Bryson, Bill, Mother Tongue (London: Penguin, 1990).
A light-hearted but nevertheless perceptive introduction to the English language.

Cullup, Michael, Brush Up Your Grammar (Tadworth: Right Way, 1999).
Very clearly written with many useful examples and revision quizzes.

Jarvie, Gordon, Grammar Guide (London: Bloomsbury, 1993).
More comprehensive than Cullup but still easy to use with some amusing illustrations.

Manser, Martin H., Good Word Guide (London: Bloomsbury, 1988).
Covers spelling, pronunciation, punctuation, grammar, jargon, and buzz words.

Truss, Lynne, Eats, Shoots & Leaves (London: Profile, 2003)
The pedant’s (or should that be pedants’?) guide to punctuation.


Abbreviations can save time and space – but if misused can cause confusion.

Consider this example:

“PC P. C. Smith lost his PC at the meeting of the PC.”

Which being translated is:

Police Constable Percival Cuthbert Smith lost his personal computer at the meeting of the Parish Council.”

Note that the full version takes up so much more space we may need to go onto a second line.

Some abbreviations are universally recognised within their home context. For example (or “e.g.” if you prefer), all British children know that the BBC is a television channel but not all of them know that it stands for “British Broadcasting Corporation”. Note that BBC is written without points (so BBC not B. B. C.). There are others but, as a rule, if you have any doubts as to whether your reader will understand the abbreviation then do not do it. Many standard reference books contain a list of abbreviations so take a look in, for example, the IBD, ISBE, or OED (or Illustrated Bible Dictionary, International Standard Bible Encyclopaedia, or Oxford English Dictionary).

Some of us do not like abbreviating books of the Bible. Turning James into Jam seems disrespectful. By the way, we never shorten the names of Biblical characters. Joshua the man is never, ever Josh and neither is James ever Jim (or Jam).

Top tip: use parentheses for clarity. For example:

“Both the A. A. and A. A. are opposed to drink-driving” becomes

“Both the A. A. (Automobile Association) and A. A. (Alcoholics Anonymous) are opposed to drink-driving.”

The same rule applies to drinking and driving and using abbreviations: if you have any doubt, do not do it.


Always be consistent. We have mentioned the use of abbreviations and how you title books of the Bible (i.e., “First”, “1st”, “1st”, “1”, or “I”). There is no right way here, but whichever system you use you must use it all the time.
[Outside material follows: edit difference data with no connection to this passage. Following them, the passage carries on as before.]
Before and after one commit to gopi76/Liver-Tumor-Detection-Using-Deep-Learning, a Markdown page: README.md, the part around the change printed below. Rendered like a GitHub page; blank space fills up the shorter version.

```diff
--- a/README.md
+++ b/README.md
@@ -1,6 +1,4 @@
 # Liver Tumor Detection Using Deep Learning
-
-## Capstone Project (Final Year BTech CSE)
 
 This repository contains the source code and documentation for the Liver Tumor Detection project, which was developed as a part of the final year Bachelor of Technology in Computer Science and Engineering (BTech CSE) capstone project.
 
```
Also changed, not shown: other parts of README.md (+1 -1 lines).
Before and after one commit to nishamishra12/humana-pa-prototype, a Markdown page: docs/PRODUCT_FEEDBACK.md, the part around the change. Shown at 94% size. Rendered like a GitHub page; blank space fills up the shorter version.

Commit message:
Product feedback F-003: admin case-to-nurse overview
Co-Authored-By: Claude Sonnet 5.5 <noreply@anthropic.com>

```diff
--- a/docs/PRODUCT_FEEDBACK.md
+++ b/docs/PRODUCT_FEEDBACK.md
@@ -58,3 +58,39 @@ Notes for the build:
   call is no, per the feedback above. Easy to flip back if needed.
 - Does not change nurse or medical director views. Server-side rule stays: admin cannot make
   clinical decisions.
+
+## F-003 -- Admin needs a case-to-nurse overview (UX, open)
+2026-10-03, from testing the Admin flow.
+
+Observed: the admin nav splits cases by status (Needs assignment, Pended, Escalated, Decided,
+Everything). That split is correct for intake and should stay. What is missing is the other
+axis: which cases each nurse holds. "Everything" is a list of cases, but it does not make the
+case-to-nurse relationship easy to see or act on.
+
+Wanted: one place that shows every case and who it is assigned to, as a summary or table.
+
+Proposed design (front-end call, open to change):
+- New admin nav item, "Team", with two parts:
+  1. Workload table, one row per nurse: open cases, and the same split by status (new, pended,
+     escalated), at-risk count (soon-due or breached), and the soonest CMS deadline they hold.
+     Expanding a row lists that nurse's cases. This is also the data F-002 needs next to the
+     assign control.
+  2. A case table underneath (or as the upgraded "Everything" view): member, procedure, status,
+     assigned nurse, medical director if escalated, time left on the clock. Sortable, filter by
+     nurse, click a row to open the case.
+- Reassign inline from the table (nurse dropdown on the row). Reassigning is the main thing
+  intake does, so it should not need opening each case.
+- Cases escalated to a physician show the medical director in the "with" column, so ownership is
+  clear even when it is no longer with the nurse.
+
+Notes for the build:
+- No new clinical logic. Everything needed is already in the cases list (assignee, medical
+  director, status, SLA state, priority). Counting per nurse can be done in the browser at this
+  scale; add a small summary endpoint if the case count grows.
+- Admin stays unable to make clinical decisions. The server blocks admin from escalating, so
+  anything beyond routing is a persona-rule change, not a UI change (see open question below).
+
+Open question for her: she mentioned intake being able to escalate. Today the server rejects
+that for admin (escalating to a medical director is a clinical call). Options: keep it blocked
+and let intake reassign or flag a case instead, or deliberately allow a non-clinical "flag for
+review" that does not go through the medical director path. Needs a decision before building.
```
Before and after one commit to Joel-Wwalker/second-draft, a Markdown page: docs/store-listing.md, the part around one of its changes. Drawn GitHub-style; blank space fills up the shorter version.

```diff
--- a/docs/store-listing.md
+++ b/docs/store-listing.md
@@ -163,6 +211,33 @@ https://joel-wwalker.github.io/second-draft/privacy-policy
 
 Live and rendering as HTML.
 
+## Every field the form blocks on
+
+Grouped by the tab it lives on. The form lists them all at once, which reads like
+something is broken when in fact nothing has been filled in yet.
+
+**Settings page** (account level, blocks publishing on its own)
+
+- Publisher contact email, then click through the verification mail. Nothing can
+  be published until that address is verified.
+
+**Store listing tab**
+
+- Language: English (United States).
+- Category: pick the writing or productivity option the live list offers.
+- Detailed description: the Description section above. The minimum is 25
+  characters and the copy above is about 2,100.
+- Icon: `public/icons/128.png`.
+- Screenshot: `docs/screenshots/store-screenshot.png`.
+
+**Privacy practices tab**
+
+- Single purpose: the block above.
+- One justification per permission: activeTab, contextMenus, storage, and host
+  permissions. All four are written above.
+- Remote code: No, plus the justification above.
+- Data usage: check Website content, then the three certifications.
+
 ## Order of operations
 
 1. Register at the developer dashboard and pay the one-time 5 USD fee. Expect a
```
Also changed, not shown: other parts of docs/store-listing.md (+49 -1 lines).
Likewise, do not switch from end notes to foot notes (or vice versa) part way through an essay. Everything you do should be to make life as easy as possible for your reader. Another example of consistency is the use of the editorial we. At the start of this point I could have written “I have mentioned the use of abbreviations” because I am the one doing the writing but instead I chose to use the editorial plural as we are writing this as part of a team and do not want to reveal too much of our personalities. Do not worry if you get any of this wrong. We will never penalise a student for inconsistent use of abbreviations. We will point it out to you but will not deduct marks.

< Step Nine: Writing   Step Ten: Revision >